“So unlock your phone and at the bottom you’re going to see four little icons … a handset, I don’t know what they were call, but we used to use them when we were younger in the generation that respected their parents. So you want to use that little icon, push the button, it brings up a little note pad and I know that I know my phone number because I pounded that into your head because I was always so worried about you getting lost or stolen.”
UGH – this was some next level guilt technique that made me slide over from the Team Mom to Team Liam.
“Then, don’t be afraid, you’re going to put it up to your ear and you’ll hear this ringing noise. It’s going to sound a little strange to you because I know you haven’t heard it in a while.”
In the age of social media, the mom guilt — coming from mothers, and also directed at mothers, by the way– is fueled by feeling like nothing is ever good enough. Everyone else’s kids are always doing kind, thoughtful, amazing things, and we all bear witness to life on the other side of the virtual fence.
While on our side, things aren’t necessarily so, well, perfect.
Then someone like McCarney comes along, and I for one am fascinated by how public she drives the shame train right up to her college son’s doorstep: she posted the video on Facebook, and tagged Liam.
Predictably, McCarney got a lot of press on her YouTube rant, as she explained to her local NBC affiliate: “I did a lot of videos with my son when we were on a college road trip, and they were pretty funny, because he wanted no parts of the videos,” McCarney said with a laugh. “As soon as I gave birth and got stretch marks, I figured I had a right to torture him as much as I want.”
Here’s the thing about guilt: ultimately it’s a one-way ticket to resentment. But of course the person steering the shame train is oblivious to how badly things can backfire. In fact, according to Psychology Today, only 2% of those included in a recent study on guilt trips recognized that resentment could be the outcome.
On the other hand, guilt can be productive, when used sparingly and under the right circumstances. But when it careens off the edge into a pit of humiliation, it’s ugly to watch.
Ultimately while I couldn’t look away from McCarney’s video, I wasn’t happy about it, either. Maybe because I know left to my own devices and in the same scenario, I’d possibly turn the same technique on my own precious babies.
Then again, maybe (hopefully!) not. I’m pretty focused on staying attached to my special purpose, which is being creative in my work and my diversions. I’m hyper-aware of this — in fact, I’m in buckle down mode now, so that when the inevitable time comes when I’m not needed to make meals, drive people to and fro, and tend to the litany of parental unit obligations that McCarney so richly details in her video, I won’t devolve into an angry, sad, hot mess.

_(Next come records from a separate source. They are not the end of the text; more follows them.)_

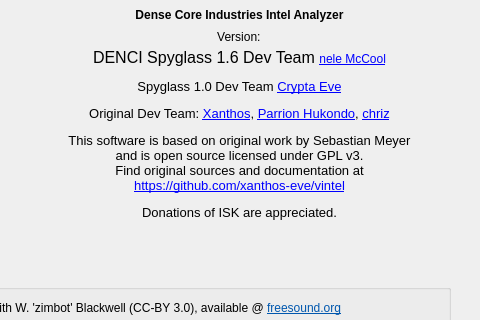
The window that src/vi/ui/Info.ui (jkey-67/spyglass) describes before a commit, drawn with Qt 5; both pictures show x 220 to 700 and y 0 to 320 of the 700 by 592 pixel window.
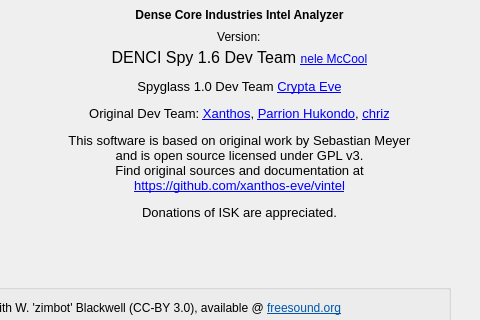
The same window after the commit.

Commit message: renamed to DENCI Spy

```diff
--- a/src/vi/ui/Info.ui
+++ b/src/vi/ui/Info.ui
@@ -750,7 +750,7 @@
     </rect>
    </property>
    <property name="text">
-    <string>&lt;html&gt;&lt;head/&gt;&lt;body&gt;&lt;p align=&quot;center&quot;&gt;&lt;span style=&quot; font-weight:600;&quot;&gt;Dense Core Industries Intel Analyzer&lt;/span&gt;&lt;br/&gt;&lt;/p&gt;&lt;p align=&quot;center&quot;&gt;&lt;span style=&quot; font-size:12pt;&quot;&gt;DENCI Spyglass 1.6 Dev Team &lt;/span&gt;&lt;a href=&quot;https://github.com/jkey-67/spyglass/tree/qt5&quot;&gt;&lt;span style=&quot; text-decoration: underline; color:#0000ff;&quot;&gt;nele McCool&lt;/span&gt;&lt;/a&gt;&lt;/p&gt;&lt;p align=&quot;center&quot;&gt;&lt;span style=&quot; font-size:10pt;&quot;&gt;Spyglass 1.0 Dev Team &lt;/span&gt;&lt;a href=&quot;mailto: crypta@crypta.tech&quot;&gt;&lt;span style=&quot; font-size:10pt; text-decoration: underline; color:#0000ff;&quot;&gt;Crypta Eve&lt;/span&gt;&lt;/a&gt;&lt;/p&gt;&lt;p align=&quot;center&quot;&gt;&lt;span style=&quot; font-size:10pt;&quot;&gt;Original Dev Team: &lt;/span&gt;&lt;a href=&quot;mailto:xanthos.eve@gmail.com&quot;&gt;&lt;span style=&quot; font-size:10pt; text-decoration: underline; color:#0000ff;&quot;&gt;Xanthos&lt;/span&gt;&lt;/a&gt;&lt;span style=&quot; font-size:10pt;&quot;&gt;, &lt;/span&gt;&lt;a href=&quot;mailto:lightlazer@gmail.com&quot;&gt;&lt;span style=&quot; font-size:10pt; text-decoration: underline; color:#0000ff;&quot;&gt;Parrion Hukondo&lt;/span&gt;&lt;/a&gt;&lt;span style=&quot; font-size:10pt;&quot;&gt;, &lt;/span&gt;&lt;a href=&quot;mailto:cberg@3wsolutions.se&quot;&gt;&lt;span style=&quot; font-size:10pt; text-decoration: underline; color:#0000ff;&quot;&gt;chriz&lt;/span&gt;&lt;/a&gt;&lt;/p&gt;&lt;p align=&quot;center&quot;&gt;&lt;span style=&quot; font-size:10pt;&quot;&gt;This software is based on original work by Sebastian Meyer &lt;br/&gt;and is open source licensed under GPL v3.&lt;br/&gt;Find original sources and documentation at&lt;br/&gt;&lt;/span&gt;&lt;a href=&quot;https://github.com/XanthosX/vintel&quot;&gt;&lt;span style=&quot; font-size:10pt; text-decoration: underline; color:#0000ff;&quot;&gt;https://github.com/xanthos-eve/vintel&lt;/span&gt;&lt;/a&gt;&lt;/p&gt;&lt;p align=&quot;center&quot;&gt;&lt;span style=&quot; font-size:10pt;&quot;&gt;Donations of ISK are appreciated.&lt;/span&gt;&lt;/p&gt;&lt;/body&gt;&lt;/html&gt;</string>
+    <string>&lt;html&gt;&lt;head/&gt;&lt;body&gt;&lt;p align=&quot;center&quot;&gt;&lt;span style=&quot; font-weight:600;&quot;&gt;Dense Core Industries Intel Analyzer&lt;/span&gt;&lt;br/&gt;&lt;/p&gt;&lt;p align=&quot;center&quot;&gt;&lt;span style=&quot; font-size:12pt;&quot;&gt;DENCI Spy 1.6 Dev Team &lt;/span&gt;&lt;a href=&quot;https://github.com/jkey-67/spyglass/tree/qt5&quot;&gt;&lt;span style=&quot; text-decoration: underline; color:#0000ff;&quot;&gt;nele McCool&lt;/span&gt;&lt;/a&gt;&lt;/p&gt;&lt;p align=&quot;center&quot;&gt;&lt;span style=&quot; font-size:10pt;&quot;&gt;Spyglass 1.0 Dev Team &lt;/span&gt;&lt;a href=&quot;mailto: crypta@crypta.tech&quot;&gt;&lt;span style=&quot; font-size:10pt; text-decoration: underline; color:#0000ff;&quot;&gt;Crypta Eve&lt;/span&gt;&lt;/a&gt;&lt;/p&gt;&lt;p align=&quot;center&quot;&gt;&lt;span style=&quot; font-size:10pt;&quot;&gt;Original Dev Team: &lt;/span&gt;&lt;a href=&quot;mailto:xanthos.eve@gmail.com&quot;&gt;&lt;span style=&quot; font-size:10pt; text-decoration: underline; color:#0000ff;&quot;&gt;Xanthos&lt;/span&gt;&lt;/a&gt;&lt;span style=&quot; font-size:10pt;&quot;&gt;, &lt;/span&gt;&lt;a href=&quot;mailto:lightlazer@gmail.com&quot;&gt;&lt;span style=&quot; font-size:10pt; text-decoration: underline; color:#0000ff;&quot;&gt;Parrion Hukondo&lt;/span&gt;&lt;/a&gt;&lt;span style=&quot; font-size:10pt;&quot;&gt;, &lt;/span&gt;&lt;a href=&quot;mailto:cberg@3wsolutions.se&quot;&gt;&lt;span style=&quot; font-size:10pt; text-decoration: underline; color:#0000ff;&quot;&gt;chriz&lt;/span&gt;&lt;/a&gt;&lt;/p&gt;&lt;p align=&quot;center&quot;&gt;&lt;span style=&quot; font-size:10pt;&quot;&gt;This software is based on original work by Sebastian Meyer &lt;br/&gt;and is open source licensed under GPL v3.&lt;br/&gt;Find original sources and documentation at&lt;br/&gt;&lt;/span&gt;&lt;a href=&quot;https://github.com/XanthosX/vintel&quot;&gt;&lt;span style=&quot; font-size:10pt; text-decoration: underline; color:#0000ff;&quot;&gt;https://github.com/xanthos-eve/vintel&lt;/span&gt;&lt;/a&gt;&lt;/p&gt;&lt;p align=&quot;center&quot;&gt;&lt;span style=&quot; font-size:10pt;&quot;&gt;Donations of ISK are appreciated.&lt;/span&gt;&lt;/p&gt;&lt;/body&gt;&lt;/html&gt;</string>
    </property>
    <property name="alignment">
     <set>Qt::AlignHCenter|Qt::AlignTop</set>
```
The commit also changes 1 other file.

Live, on camera.
If you’re wondering if McCarney’s video worked, the answer is yes, Liam called.
And yes, this actress and amateur comedienne got a ton of views and a landslide of press. And she did acknowledge that she wasn’t necessarily expecting anything different from Liam.
“He’s not the exception to the rule. He’s the norm,” she told WCAU. “He’s really not doing anything that 50,000 other college kids aren’t doing.”
I was grateful to see the shame train pull back into the station, even if it was a for a brief pit stop, and also considering she’d already done a bang-up job running down her son.
So if you see my giving my kids a one-way ticket on the guilt trip express, please flag me down. Because in the end, one person’s guilt trip is another person’s therapy bill. And as parents, we end up paying equally for both.
Haven’t seen McCarney’s video? Check it out — and feel free to share what you think in the comments below. Not that you have to — of course if you don’t comment, it’s fine. I know you’re busy, and probably not even thinking about how I slaved over this blog post for hours. Not to make you feel guilty or anything…